After construction begins, the construction risk management firm will receive and review all draw requests; inspect construction progress to ensure all work is completed and materials are delivered before draws are approved; obtain lien waivers from subcontractors to protect the property from construction liens; and disburse funds to appropriate subcontractors and vendors.
Presented below are four of the most critical functions of funds control to keep projects on schedule and on budget and to prevent the kind of problems that lead to default.
1. Ongoing Funds Management There are so many payments during a construction project, it is easy for errors to occur or for payments to get missed or delayed. Funds control ensures payment not only to the General Contractor or Principal, but also subcontractors, vendors, and materials suppliers as well. Funds management also ensures that loan proceeds are not diverted to other line items in the construction schedule without proper authorization or review, or that the General Contractor does not use funds from the current project for another project they may be working on. This minimizes the risk of critical stoppages in work progress due to nonpayment or depletion of loan funds.
2. Catch and Resolve Payment Request Discrepancies This involves a thorough review of backup documentation – including all invoices and lien releases — to check for potential errors or double requests. It also involves tracking of change orders and reallocation of funds within the existing construction budget to check for “front loading” (upfront payments before work has been completed) or incorrect payments. This gives the client real-time information on cost and how it affects the construction budget.
3. Aligns Payments with Construction Progress Funding and construction progress go hand in hand. One of the critical functions of construction risk management and effective funds disbursement is early detection – to ensure that payments are not made ahead of progress and deliverables of scheduled milestones. This is achieved through Construction Progress Monitoring, a service that provides “boots on the ground” site visits and feedback about work being performed for each line item, whether the GC is performing according to the loan agreement and schedule, and a review of the contractor’s application for payment. Construction Progress Monitoring evaluates stored materials on-site and off-site, verifies overall project percent completion, and status of sufficient funds to complete the project on schedule.
4. Manages Paperwork All the above funds management involves keeping track of a lot of incoming and outgoing paperwork — everything from invoices to collection of lien releases and required signatures, contracts and other lender-required documentation. Funds control management organizes important documentation for stakeholders, with electronic record-keeping capabilities. This is particularly crucial for lenders if a project is audited.
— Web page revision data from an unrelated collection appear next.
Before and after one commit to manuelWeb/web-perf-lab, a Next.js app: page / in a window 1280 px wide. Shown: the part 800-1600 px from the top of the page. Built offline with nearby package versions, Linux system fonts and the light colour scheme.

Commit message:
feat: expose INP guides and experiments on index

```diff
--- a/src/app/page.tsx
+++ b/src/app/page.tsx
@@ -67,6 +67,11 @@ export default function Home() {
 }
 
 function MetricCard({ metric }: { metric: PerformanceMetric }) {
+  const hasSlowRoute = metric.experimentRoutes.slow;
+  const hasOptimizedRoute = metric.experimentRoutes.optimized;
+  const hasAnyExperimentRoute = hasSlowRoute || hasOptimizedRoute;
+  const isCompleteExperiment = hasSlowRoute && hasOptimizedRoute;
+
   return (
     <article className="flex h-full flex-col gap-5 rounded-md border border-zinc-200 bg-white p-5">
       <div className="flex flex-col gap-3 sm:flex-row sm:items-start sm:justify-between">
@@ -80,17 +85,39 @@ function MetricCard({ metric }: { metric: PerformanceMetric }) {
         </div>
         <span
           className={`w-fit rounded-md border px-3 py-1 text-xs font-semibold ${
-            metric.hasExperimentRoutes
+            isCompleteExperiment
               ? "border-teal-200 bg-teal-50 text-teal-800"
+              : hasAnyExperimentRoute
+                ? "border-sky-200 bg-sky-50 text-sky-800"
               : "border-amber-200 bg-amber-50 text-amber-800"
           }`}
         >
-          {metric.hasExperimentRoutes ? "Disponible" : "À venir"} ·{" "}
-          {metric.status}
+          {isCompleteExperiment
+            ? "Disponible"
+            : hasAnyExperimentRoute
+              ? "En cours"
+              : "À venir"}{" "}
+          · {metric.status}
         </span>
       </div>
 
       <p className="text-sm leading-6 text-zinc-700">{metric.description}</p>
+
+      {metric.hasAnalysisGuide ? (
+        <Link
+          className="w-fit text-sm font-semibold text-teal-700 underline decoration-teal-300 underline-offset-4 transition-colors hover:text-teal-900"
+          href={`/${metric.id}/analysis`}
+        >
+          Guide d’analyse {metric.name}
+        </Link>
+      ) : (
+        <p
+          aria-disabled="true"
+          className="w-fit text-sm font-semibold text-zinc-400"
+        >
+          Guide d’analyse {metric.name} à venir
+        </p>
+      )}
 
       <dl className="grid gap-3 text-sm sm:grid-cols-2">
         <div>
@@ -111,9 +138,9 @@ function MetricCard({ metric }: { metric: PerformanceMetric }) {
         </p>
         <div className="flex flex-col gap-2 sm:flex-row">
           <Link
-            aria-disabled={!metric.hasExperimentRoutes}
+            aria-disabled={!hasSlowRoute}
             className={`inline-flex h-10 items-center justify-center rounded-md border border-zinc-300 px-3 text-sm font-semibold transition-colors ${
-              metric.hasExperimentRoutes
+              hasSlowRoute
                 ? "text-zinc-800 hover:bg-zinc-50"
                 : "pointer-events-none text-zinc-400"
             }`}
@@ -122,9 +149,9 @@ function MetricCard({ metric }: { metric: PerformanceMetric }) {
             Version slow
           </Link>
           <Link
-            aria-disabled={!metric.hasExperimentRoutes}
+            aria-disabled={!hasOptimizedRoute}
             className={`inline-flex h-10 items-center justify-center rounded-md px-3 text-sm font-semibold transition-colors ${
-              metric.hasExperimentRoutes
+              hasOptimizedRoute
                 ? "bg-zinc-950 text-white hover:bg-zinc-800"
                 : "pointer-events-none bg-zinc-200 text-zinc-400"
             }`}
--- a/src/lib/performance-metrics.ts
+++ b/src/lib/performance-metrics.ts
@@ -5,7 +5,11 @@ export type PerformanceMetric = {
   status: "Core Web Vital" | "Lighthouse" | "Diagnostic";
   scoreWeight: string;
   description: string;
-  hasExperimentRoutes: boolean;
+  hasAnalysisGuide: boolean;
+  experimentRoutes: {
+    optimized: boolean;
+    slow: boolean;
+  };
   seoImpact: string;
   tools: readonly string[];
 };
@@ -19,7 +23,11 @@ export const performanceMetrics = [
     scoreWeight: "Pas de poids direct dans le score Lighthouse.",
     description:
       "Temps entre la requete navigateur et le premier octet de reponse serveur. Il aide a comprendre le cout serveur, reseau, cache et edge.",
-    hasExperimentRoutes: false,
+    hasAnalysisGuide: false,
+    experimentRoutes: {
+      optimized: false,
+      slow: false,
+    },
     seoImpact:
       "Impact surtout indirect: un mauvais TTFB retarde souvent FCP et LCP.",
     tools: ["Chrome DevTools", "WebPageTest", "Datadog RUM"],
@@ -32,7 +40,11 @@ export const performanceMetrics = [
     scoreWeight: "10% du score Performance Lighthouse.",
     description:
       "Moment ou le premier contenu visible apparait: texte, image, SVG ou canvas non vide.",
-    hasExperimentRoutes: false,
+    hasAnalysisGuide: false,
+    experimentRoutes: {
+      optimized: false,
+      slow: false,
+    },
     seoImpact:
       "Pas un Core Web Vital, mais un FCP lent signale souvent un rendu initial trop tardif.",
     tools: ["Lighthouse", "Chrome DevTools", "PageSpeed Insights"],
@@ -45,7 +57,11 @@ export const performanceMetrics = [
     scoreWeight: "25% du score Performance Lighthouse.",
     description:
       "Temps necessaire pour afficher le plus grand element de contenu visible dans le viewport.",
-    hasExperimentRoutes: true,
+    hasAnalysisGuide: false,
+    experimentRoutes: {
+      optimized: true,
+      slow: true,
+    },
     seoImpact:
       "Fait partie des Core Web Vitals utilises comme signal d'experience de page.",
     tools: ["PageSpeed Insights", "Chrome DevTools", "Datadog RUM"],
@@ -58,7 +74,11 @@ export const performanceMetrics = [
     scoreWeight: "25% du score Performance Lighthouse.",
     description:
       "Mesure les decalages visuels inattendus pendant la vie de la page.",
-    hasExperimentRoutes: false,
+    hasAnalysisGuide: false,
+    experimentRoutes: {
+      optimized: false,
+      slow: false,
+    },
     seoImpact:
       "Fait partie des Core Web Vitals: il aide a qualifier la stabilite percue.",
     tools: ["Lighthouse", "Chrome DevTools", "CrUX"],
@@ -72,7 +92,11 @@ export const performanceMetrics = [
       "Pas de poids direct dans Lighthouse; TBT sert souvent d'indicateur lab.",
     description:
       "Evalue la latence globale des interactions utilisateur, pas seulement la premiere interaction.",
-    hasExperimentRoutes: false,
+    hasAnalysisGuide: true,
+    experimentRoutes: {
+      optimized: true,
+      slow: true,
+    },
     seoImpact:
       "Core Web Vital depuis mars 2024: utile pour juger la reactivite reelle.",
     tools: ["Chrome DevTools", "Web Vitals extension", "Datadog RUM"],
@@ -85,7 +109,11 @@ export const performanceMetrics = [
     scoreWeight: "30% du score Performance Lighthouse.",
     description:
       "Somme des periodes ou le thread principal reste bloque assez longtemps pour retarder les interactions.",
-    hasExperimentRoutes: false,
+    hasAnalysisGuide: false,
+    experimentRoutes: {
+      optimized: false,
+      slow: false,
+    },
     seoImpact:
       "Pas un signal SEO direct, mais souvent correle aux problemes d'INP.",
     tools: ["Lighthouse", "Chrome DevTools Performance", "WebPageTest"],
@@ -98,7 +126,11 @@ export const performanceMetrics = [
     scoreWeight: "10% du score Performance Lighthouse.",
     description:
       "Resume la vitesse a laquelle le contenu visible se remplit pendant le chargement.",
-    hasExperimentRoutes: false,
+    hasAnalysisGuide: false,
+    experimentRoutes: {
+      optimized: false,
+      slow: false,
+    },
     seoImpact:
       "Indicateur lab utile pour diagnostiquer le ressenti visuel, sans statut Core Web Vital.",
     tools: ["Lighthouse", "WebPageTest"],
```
To ensure sound funds control and construction risk management on your construction project, engage with an experienced firm that has a diverse portfolio of previous construction projects, in-depth industry and market knowledge, and key personnel to manage your project from start to finish.
To learn more about Funds Control, check out this informative webinar on February 20th – 6 Ways Funds Control Can Save Your Project.